### Description of the task:
Go through the material and copy every line in which "output" appears.

### Data section:
--------------------
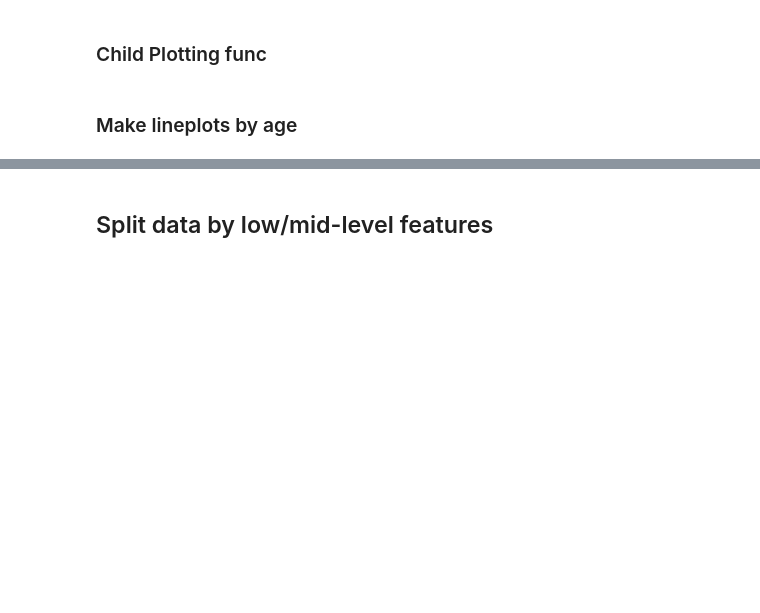
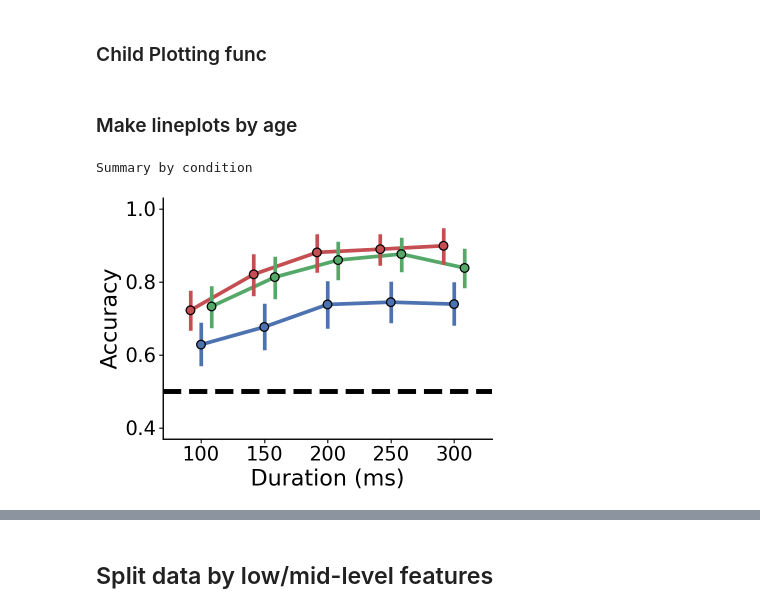
Before and after one commit to vayzenb/kornet, a Jupyter notebook: analyses/sub_analysis.ipynb, the cells around one changed output, grey strips where cells are left out. Cells and saved outputs as stored; diff of their text form; code cells hidden in the pictures; blank space fills up the shorter version.

```diff
--- a/analyses/sub_analysis.ipynb
+++ b/analyses/sub_analysis.ipynb
@@ -468,4 +437,45 @@ def make_line_plot(summary, grouping, name, colors):
     print(p)
 # %% [markdown]
 ### Make lineplots by age
+# %%
+#load data
+sub_summary = pd.read_csv(f'{results_dir}/group_data/sub_summary_long_impute_below_chance.csv')
+#remove .35 duration
+sub_summary = sub_summary[sub_summary['duration'] != .35]
+#replace duration with duration label
+sub_summary['duration'] = sub_summary['duration'].replace({.3:300, .25:250, .2:200, .15:150, .1:100})
+#make duration integers
+sub_summary['duration'] = sub_summary['duration'].astype(int)
+
+
+
+
+
+
+
+print('Summary by condition')
+colors = [all_colors_hex[3],all_colors_hex[0],all_colors_hex[2]]
+
+#groupby condition and duration
+sub_summary_grouped = sub_summary.groupby(['cond','duration'])['acc'].mean().reset_index()
+
+#compute CIs and add to sub_summary_grouped
+for cond in conds:
+    for dur in duration_labels:
+        curr_df = sub_summary[(sub_summary['cond'] == cond) & (sub_summary['duration'] == dur)]
+        ci_low, ci_high = compute_cis(curr_df)
+
+        #add to sub_summary_grouped
+        sub_summary_grouped.loc[(sub_summary_grouped['cond'] == cond) & (sub_summary_grouped['duration'] == dur), 'ci_low'] = ci_low
+        sub_summary_grouped.loc[(sub_summary_grouped['cond'] == cond) & (sub_summary_grouped['duration'] == dur), 'ci_high'] = ci_high
+
+
+
+
+
+
+make_line_plot(sub_summary_grouped,'cond','summary_by_condition', colors)
+# %% [output]
+Summary by condition
+[figure, added]
 # %%
```
Also changed, not shown: parts of 5 cells of this notebook, 5 other files.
--------------------
### Answer to this task:
Before and after one commit to vayzenb/kornet, a Jupyter notebook: analyses/sub_analysis.ipynb, the cells around one changed output, grey strips where cells are left out. Cells and saved outputs as stored; diff of their text form; code cells hidden in the pictures; blank space fills up the shorter version.
+# %% [output]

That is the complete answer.